* _Work instruction_
When a line in the listing below contains the word "docs", return a copy of that line.

= Beginning of Section =

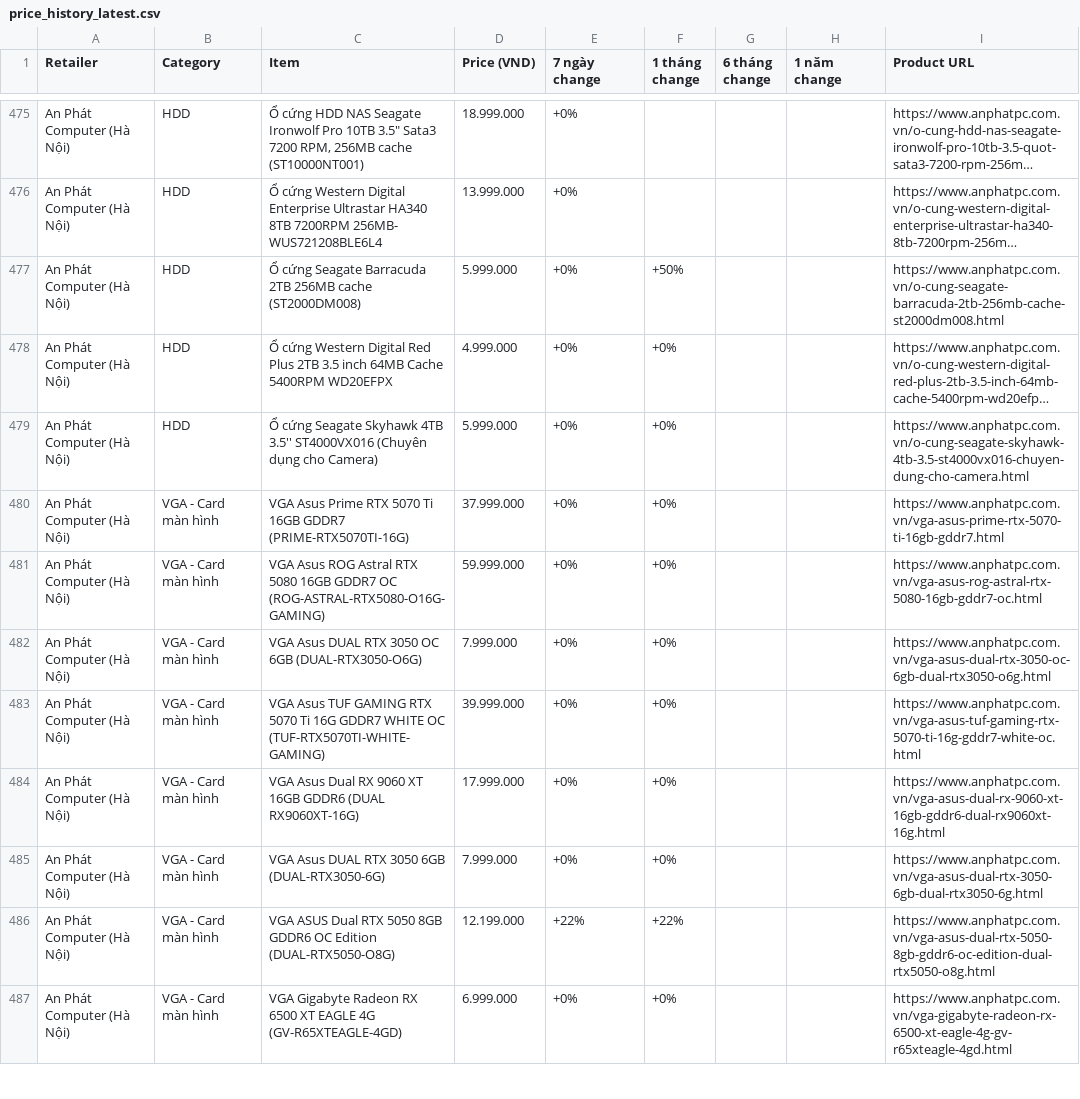
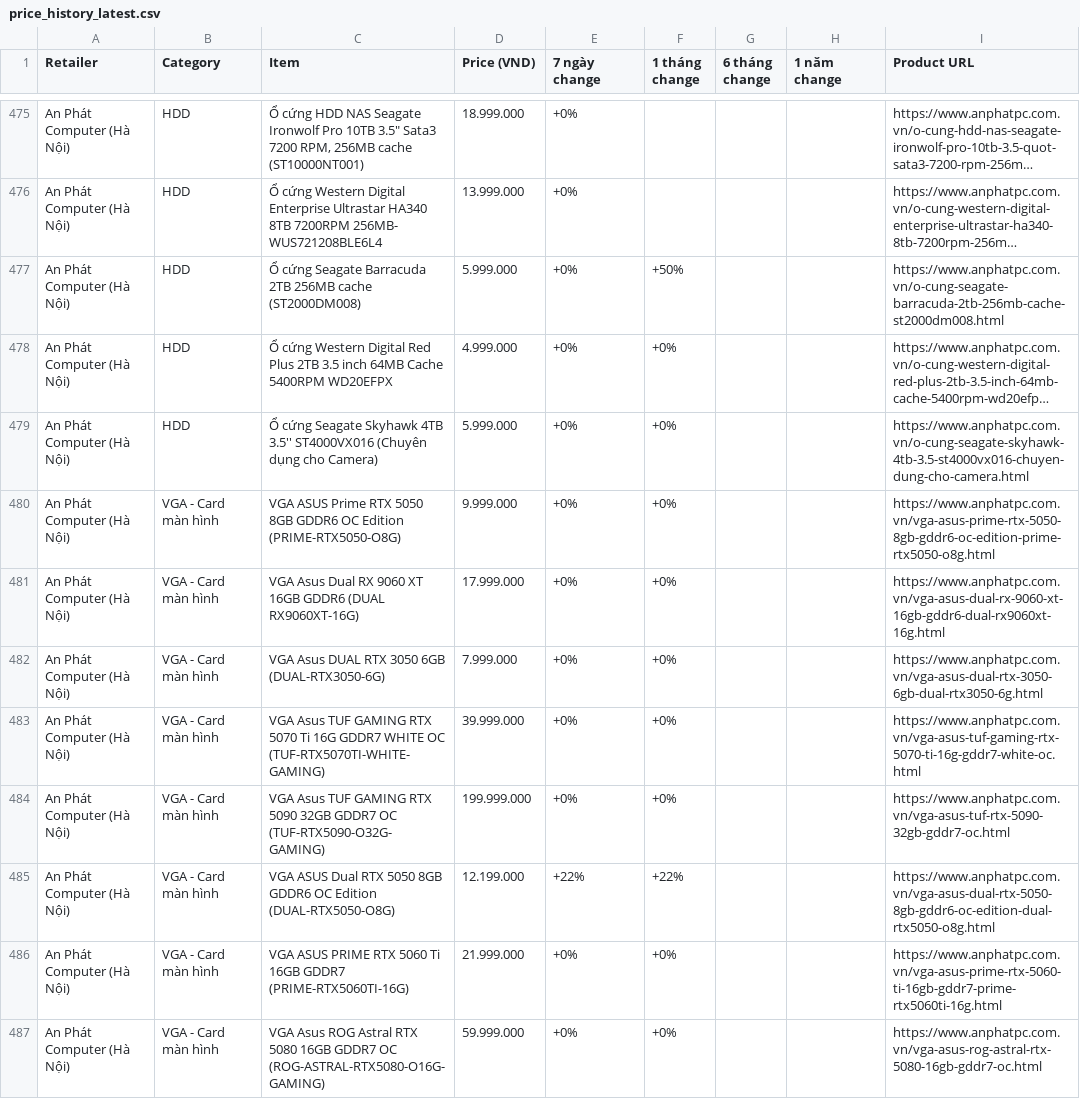
Before and after one commit to tuongphantrue/tech-price-mailer, a CSV file: docs/price_history_latest.csv, drawn as a sheet; only a part is shown, gaps mark what is left out; the shorter side is filled out with more unchanged rows; long unchanged cells end in …; addresses are those after the commit; the diff covers the shown part only; the diff names each change by its address in the sheet, - before the commit and + after, or states it on an @@ line.

```diff
--- a/docs/price_history_latest.csv
+++ b/docs/price_history_latest.csv
@@ row 480 moved to row 490: An Phát Computer (Hà Nội) @@
-C480 (Item): VGA Asus ROG Astral RTX 5080 16GB GDDR7 OC (ROG-ASTRAL-RTX5080-O16G-GAMING)
+C480 (Item): VGA ASUS Prime RTX 5050 8GB GDDR6 OC Edition (PRIME-RTX5050-O8G)
-D480 (Price (VND)): 59.999.000
+D480 (Price (VND)): 9.999.000
-I480 (Product URL): https://www.anphatpc.com.vn/vga-asus-rog-astral-rtx-5080-16gb-gddr7-oc.html
+I480 (Product URL): https://www.anphatpc.com.vn/vga-asus-prime-rtx-5050-8gb-gddr6-oc-edition-prime-rtx5050-o8g.html
@@ row 482 moved to row 493: An Phát Computer (Hà Nội) @@
+row 484: An Phát Computer (Hà Nội) | VGA - Card màn hình | VGA Asus TUF GAMING RTX 5090 32GB GDDR7 OC (TUF-RTX5090-O32G-GAMING) | 199.999.000 | +0% | +0% |  |  | https://www.anphatpc.com.vn/vga-asus-tuf-rtx-5090-32gb-gddr7-oc.html
@@ row 499 moved to row 486: An Phát Computer (Hà Nội) @@
+row 487: An Phát Computer (Hà Nội) | VGA - Card màn hình | VGA Asus ROG Astral RTX 5080 16GB GDDR7 OC (ROG-ASTRAL-RTX5080-O16G-GAMING) | 59.999.000 | +0% | +0% |  |  | https://www.anphatpc.com.vn/vga-asus-rog-astral-rtx-5080-16gb-gddr7-oc.html
```
Also changed, not shown: 3 added rows, 5 removed rows and 4 moved rows elsewhere in this file.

= End of Section =

* _Exercise solution_
Before and after one commit to tuongphantrue/tech-price-mailer, a CSV file: docs/price_history_latest.csv, drawn as a sheet; only a part is shown, gaps mark what is left out; the shorter side is filled out with more unchanged rows; long unchanged cells end in …; addresses are those after the commit; the diff covers the shown part only; the diff names each change by its address in the sheet, - before the commit and + after, or states it on an @@ line.
--- a/docs/price_history_latest.csv
+++ b/docs/price_history_latest.csv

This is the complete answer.